Though the Japanese American internment experience has been represented by more distinguished photographers (Ansel Adams, for starters), not many capture the internee perspective -- let alone in such striking color. Kodachrome technology was just seven years old when Manbo used his 35mm camera and homemade tripod to document his family’s experience at the Heart Mountain Relocation Center in Wyoming.
One of Manbo’s recurring subjects was his then three-year-old son, Billy. In an iconic image, the child grasps a barbed wire fence and stares into the distance as a row of barracks disappears into the horizon behind him. From cover to cover, Billy is seen enjoying ordinary childhood activities -- ice skating, toy car racing, and climbing -- in front of an extraordinary backdrop of barracks, guard towers, and Midwestern desert. Manbo’s photographs juxtapose the everyday and the exceptional, and capture many seemingly incongruent aspects of the internment experience.
In another portrait of Billy, the child stands between barracks modeling a miniaturized military uniform. He seems to be smiling with pride, but his father likely had more dissonant thoughts from behind the camera. Muller reminds us that Manbo -- and his fellow internees over the age of sixteen -- were forced to complete a questionnaire to confirm their allegiance to the US Army and disloyalty to Japan. Those who proved loyal were often drafted, while those who failed were sent to a harsher segregation facility. Manbo answered ambivalently, likely confused by questions that he could not answer freely without risking his very freedom.
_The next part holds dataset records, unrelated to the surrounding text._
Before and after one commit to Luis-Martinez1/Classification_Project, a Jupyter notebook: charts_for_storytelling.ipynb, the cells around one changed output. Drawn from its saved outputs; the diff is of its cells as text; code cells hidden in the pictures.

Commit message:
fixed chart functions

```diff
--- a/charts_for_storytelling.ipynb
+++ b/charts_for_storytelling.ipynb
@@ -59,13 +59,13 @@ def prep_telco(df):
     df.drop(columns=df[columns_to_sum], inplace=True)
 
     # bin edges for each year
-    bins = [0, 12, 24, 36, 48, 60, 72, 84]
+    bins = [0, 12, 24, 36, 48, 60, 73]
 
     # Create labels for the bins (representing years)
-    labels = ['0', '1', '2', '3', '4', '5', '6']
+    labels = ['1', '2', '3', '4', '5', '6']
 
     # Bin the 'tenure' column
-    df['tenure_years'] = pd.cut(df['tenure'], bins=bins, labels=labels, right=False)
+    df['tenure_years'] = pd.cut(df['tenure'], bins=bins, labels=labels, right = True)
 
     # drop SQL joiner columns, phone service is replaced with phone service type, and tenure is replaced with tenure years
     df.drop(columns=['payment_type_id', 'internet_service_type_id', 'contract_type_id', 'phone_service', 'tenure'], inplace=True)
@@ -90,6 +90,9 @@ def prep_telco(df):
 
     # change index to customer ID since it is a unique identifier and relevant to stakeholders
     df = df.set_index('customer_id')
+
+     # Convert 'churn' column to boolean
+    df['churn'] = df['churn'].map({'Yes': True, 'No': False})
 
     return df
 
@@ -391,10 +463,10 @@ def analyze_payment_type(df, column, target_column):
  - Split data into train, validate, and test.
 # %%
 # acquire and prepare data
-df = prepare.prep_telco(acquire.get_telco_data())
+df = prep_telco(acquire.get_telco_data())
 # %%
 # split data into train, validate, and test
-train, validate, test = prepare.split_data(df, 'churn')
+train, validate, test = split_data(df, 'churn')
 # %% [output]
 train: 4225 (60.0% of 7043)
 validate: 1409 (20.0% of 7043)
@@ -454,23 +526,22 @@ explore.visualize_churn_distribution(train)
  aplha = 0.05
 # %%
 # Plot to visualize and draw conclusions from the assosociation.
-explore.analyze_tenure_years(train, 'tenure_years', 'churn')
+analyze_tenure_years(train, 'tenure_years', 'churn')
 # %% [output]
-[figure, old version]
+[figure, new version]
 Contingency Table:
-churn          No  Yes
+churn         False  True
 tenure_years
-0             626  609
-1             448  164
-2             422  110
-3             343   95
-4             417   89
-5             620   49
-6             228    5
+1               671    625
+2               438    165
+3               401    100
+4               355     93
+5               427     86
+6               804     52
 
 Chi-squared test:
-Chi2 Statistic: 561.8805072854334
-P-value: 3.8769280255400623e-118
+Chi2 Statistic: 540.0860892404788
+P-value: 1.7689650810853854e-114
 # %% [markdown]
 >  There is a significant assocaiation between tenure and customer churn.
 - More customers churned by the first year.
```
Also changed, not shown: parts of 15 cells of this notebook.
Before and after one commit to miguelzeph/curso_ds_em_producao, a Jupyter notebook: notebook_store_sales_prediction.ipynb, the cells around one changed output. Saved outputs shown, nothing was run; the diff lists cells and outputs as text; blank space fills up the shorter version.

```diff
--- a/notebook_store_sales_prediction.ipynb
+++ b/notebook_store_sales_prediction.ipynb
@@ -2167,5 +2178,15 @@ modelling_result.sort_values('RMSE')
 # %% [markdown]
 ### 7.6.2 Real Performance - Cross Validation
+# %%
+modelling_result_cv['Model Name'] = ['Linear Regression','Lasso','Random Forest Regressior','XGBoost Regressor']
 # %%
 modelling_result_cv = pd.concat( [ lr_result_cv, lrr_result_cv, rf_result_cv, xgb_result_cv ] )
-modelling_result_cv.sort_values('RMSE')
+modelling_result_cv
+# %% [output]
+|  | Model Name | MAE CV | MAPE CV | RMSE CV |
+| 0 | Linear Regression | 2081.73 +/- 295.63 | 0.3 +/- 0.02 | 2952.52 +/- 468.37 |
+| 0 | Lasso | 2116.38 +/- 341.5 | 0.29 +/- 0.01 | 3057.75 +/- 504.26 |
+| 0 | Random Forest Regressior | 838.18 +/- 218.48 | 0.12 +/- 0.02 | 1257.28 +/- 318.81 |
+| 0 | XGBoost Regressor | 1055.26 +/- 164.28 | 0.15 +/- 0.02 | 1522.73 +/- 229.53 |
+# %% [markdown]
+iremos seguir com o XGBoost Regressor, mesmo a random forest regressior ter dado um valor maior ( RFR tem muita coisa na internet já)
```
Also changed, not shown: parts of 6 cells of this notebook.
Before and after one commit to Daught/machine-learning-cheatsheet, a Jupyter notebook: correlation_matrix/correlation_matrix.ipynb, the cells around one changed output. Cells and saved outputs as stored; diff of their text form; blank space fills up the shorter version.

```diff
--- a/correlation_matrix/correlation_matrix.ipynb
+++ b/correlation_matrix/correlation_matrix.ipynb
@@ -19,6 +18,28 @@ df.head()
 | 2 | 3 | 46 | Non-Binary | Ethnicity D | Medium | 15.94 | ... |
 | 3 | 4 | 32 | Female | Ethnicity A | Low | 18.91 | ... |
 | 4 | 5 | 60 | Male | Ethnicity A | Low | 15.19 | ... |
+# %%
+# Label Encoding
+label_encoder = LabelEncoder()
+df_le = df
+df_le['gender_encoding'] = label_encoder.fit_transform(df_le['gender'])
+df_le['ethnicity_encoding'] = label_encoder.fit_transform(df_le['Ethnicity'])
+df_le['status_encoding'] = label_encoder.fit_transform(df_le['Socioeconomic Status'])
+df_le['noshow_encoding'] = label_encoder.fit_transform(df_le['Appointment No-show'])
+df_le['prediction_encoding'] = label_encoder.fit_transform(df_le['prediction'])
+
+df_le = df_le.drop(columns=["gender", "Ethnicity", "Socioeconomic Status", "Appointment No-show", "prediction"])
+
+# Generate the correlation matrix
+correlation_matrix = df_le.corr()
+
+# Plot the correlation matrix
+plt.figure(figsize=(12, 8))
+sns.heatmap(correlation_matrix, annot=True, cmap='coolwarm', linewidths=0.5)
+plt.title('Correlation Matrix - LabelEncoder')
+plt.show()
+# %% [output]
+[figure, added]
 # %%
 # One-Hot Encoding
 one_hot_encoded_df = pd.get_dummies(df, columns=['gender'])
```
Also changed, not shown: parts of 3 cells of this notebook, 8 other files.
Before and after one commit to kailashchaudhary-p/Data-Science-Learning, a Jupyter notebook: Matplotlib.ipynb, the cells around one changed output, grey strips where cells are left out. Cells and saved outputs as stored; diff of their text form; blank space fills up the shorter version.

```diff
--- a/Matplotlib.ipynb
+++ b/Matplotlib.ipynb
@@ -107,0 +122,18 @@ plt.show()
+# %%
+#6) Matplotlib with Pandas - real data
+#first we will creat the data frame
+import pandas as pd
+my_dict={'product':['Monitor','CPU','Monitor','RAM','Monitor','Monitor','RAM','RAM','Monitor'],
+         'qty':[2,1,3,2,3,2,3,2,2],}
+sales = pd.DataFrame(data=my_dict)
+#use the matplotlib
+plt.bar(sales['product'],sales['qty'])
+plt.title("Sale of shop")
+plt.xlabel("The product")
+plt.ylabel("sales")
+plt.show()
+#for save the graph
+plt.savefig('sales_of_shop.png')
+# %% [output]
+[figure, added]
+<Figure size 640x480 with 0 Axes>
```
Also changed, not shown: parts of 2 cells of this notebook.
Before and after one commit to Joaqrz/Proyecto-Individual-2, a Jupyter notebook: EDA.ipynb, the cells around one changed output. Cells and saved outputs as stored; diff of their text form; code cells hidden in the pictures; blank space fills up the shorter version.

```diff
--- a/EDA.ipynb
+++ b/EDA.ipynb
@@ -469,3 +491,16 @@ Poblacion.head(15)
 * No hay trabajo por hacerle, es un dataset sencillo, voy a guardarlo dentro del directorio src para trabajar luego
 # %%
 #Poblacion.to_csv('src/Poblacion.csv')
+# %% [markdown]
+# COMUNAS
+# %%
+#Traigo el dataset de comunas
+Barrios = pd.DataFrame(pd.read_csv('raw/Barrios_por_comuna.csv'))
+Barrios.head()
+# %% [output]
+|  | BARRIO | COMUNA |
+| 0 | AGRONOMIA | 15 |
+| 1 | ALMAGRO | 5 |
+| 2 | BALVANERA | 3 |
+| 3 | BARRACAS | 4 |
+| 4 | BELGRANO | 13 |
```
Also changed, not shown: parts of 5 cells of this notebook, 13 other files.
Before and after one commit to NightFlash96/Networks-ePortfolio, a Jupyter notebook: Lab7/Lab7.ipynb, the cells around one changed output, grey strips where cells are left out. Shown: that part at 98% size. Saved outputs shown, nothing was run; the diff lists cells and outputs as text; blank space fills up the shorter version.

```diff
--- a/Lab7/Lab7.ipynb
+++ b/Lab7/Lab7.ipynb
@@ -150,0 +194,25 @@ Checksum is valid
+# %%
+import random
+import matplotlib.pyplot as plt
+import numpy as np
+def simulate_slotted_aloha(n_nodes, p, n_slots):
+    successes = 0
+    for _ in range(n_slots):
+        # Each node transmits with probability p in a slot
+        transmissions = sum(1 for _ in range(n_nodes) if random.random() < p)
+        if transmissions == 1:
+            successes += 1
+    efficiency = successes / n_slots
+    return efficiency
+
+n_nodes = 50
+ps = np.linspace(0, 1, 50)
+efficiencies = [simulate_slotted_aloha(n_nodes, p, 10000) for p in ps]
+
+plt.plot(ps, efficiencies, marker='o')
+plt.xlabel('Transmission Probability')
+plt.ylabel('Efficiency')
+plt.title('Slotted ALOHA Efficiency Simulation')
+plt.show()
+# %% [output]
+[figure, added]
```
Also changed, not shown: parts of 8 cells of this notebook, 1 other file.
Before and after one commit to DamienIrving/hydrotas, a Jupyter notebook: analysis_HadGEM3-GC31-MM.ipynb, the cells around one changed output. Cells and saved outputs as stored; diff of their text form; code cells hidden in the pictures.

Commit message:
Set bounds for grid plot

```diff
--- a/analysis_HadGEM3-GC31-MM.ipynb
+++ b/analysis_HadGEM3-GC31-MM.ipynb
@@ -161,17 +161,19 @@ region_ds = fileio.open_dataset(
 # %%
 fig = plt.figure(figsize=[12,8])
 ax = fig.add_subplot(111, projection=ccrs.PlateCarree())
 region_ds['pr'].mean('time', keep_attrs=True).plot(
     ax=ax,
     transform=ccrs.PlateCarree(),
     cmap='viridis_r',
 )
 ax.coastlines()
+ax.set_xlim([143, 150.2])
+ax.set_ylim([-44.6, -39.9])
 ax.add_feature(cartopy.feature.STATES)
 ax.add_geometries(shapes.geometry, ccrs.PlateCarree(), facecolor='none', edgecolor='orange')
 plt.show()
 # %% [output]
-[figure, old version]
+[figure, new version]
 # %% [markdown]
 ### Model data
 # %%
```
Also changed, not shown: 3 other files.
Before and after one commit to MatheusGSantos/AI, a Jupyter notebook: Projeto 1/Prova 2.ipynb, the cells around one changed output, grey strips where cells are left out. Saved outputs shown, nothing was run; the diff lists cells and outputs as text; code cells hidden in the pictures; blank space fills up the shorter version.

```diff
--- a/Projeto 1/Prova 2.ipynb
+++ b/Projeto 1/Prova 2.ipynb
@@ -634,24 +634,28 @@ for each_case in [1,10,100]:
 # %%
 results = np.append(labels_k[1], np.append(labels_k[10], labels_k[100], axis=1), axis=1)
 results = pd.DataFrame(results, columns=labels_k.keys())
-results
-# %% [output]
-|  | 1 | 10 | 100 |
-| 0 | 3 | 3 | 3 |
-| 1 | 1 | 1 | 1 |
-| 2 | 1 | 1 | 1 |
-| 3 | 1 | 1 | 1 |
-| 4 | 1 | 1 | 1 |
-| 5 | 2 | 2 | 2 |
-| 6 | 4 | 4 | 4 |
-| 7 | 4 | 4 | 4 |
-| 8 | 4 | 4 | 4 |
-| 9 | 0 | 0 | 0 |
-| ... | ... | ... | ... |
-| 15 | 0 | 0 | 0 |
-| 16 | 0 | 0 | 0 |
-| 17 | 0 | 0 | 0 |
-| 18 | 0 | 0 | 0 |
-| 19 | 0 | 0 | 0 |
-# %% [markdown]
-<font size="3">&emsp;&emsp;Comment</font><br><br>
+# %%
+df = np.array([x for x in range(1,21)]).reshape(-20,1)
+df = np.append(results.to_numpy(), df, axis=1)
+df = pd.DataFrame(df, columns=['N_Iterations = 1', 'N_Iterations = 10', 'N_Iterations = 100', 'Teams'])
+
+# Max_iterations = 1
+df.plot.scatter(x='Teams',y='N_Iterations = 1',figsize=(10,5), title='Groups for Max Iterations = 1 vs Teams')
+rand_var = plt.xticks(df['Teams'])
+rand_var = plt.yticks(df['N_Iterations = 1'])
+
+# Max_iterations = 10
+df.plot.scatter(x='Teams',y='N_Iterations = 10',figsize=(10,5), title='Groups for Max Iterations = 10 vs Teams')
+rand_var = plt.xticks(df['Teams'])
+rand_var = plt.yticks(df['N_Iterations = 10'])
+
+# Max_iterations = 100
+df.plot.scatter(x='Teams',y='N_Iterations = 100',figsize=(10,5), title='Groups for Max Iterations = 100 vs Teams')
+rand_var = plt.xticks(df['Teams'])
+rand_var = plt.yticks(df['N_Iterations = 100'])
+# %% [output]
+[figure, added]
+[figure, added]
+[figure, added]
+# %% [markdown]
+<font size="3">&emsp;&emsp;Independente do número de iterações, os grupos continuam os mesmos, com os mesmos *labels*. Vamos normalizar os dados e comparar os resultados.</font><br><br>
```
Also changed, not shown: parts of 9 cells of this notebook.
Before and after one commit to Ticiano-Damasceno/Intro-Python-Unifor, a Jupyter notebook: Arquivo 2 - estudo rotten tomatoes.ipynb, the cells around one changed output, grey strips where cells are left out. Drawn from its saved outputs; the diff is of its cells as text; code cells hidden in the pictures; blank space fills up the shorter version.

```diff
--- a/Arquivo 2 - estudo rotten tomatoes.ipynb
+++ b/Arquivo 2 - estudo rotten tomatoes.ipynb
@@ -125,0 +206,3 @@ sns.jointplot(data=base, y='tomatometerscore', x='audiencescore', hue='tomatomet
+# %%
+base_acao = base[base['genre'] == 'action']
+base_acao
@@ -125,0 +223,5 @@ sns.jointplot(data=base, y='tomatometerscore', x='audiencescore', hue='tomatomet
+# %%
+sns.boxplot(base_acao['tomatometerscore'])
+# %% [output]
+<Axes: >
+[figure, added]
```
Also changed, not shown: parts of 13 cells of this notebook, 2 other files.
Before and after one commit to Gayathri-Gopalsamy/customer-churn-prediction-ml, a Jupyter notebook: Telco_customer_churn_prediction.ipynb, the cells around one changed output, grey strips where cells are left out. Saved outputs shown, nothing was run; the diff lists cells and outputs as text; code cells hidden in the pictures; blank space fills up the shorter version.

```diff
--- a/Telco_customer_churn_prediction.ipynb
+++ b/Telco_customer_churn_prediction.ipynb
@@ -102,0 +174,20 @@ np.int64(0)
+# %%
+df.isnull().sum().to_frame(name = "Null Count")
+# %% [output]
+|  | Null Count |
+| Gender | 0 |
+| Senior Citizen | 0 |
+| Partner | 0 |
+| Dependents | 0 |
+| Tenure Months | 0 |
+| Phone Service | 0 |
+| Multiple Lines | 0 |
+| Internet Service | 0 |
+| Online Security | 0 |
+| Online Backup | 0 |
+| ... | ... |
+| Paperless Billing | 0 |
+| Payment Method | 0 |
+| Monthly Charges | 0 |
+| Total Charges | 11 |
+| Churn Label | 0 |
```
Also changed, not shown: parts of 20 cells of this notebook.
With this context in mind, the irony begins to seep through Manbo’s photographs, like those of his young son dressed in American military garb beside the confining barracks to which he was relegated. Muller has compiled scholarly and personal essays that contextualize the rare photographs, unearthing latent meaning behind them and encouraging a deeper look.
Bacon Sakatani, whose childhood memories of Heart Mountain mirror Manbo’s photographs, recalls the dissonant feeling of being “a defeated enemy in my own country.” He remembers trips to nearby Yellowstone National Park, like the one captured in Manbo’s image of Billy and himself posing in front of the Grand Canyon. It looks like an average American vacation, but Sakatani recalls the camp authorities’ allowance of such trips to encourage “exposure to the ‘American way of life.’” Apparently, the government had begun to fear the effects of the very segregation it had imposed.
Though the government struggled to understand the Japanese American identity, Manbo’s snapshots illustrate the internees’ affirmation of their multiculturalism. Orange, blue and purple kimonos mimic the moves of Bon Odori dancers as they encircle the yagura, a wooden scaffold constructed by the internees specifically for the summertime Buddhist festival commemorating their Japanese ancestors. On the opposite page, a Heart Mountain Boy Scout troop marches with the American flag, flanked by the local bugle corp during a community parade. The complementary images of sumo wrestling, Japan’s national sport, and baseball games, the quintessential American pastime, reveal the dual identity embraced by the internees.
Given the misunderstood identity of Japanese Americans at the time, Manbo’s photography represents more than just a hobby. “Photography became a representational battleground,” writes Jasmine Alinder in her essay, Camera In Camp. She reminds us that cameras were considered contraband in many camps, effectively stripping internees of their right to representation in addition to the constitutional rights they had lost. But the complex experience of being American by birth, Japanese by ancestry, and unwelcome in one’s own country was something that outside photographers (Ansel Adams, among others) could not capture with the same understanding and familiarity of a father recording his family’s reality.
As a fourth generation Japanese American (or Yonsei) myself, I have heard family stories of internment that personalized the details I had learned through books and history classes. But it was not until seeing Manbo’s collection that I perceived my grandparents’ stories as more than distant memories. Muller recognized this power of color photography to revive the past and has created a book that presents the internee experience through a modern lens.
Just as Manbo’s slides were miraculously preserved (in a box in his son’s garage), Muller’s compilation will help preserve our collective memory of the internment experience. It is only reasonable to expect that as the WWII generation passes, more images like those of Manbo will surface, bringing new life to our history even as it falls further into the past.
Sachi currently lives, works, and plays in San Francisco. She’s a paralegal by day, an athlete/filmmaker/foodie by night, and a writer by fancy.
The previous issue of Hyphen is available in its entirety for your perusing pleasure. Almost as good as having it right in your hands!